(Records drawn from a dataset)
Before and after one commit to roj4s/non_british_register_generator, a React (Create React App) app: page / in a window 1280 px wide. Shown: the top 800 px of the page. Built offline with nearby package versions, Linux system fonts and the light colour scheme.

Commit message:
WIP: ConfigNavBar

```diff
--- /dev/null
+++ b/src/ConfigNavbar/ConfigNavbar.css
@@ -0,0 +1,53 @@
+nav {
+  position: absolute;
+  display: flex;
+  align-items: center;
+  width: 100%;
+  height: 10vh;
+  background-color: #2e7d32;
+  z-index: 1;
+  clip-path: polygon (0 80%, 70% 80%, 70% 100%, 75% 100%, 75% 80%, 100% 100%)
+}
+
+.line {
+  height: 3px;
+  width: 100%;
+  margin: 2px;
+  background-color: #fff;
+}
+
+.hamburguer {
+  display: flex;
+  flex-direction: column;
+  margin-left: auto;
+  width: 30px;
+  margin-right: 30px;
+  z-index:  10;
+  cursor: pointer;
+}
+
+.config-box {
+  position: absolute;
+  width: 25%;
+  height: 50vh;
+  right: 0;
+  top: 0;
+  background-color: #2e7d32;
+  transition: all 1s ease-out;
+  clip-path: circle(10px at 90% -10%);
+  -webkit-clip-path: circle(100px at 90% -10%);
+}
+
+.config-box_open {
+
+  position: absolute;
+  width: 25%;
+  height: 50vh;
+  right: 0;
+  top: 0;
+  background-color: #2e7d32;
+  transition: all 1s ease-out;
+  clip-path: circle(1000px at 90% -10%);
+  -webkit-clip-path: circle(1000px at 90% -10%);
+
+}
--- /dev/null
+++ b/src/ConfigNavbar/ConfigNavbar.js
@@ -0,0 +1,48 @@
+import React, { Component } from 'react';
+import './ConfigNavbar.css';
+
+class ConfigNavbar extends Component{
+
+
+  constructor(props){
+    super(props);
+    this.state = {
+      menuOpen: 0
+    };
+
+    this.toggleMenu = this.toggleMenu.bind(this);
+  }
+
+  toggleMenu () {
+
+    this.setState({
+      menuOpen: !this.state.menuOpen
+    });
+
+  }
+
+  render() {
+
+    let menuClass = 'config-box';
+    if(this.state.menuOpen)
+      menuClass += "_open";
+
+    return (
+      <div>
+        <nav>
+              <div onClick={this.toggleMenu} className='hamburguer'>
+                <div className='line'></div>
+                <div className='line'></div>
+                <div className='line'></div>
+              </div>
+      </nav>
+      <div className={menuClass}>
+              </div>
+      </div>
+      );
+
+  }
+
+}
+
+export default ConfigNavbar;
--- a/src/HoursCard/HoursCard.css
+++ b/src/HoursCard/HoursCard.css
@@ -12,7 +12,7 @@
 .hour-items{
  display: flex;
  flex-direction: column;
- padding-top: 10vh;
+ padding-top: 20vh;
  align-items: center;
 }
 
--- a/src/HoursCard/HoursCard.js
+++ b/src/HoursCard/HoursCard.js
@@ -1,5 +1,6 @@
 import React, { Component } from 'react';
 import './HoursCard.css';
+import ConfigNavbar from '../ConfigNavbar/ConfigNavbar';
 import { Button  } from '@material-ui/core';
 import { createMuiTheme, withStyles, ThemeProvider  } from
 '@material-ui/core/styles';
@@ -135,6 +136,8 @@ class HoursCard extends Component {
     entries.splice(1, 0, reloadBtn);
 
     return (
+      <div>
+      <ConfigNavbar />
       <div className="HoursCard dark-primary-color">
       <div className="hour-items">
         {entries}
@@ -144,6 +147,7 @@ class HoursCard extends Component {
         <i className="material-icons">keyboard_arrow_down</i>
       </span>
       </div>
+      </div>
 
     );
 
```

→ WHAT YOU NEED TO DO: Copy each line above where the string "this" occurs.

→ TASK RESULT:
+    this.state = {
+    this.toggleMenu = this.toggleMenu.bind(this);
+    this.setState({
+      menuOpen: !this.state.menuOpen
+    if(this.state.menuOpen)
+              <div onClick={this.toggleMenu} className='hamburguer'>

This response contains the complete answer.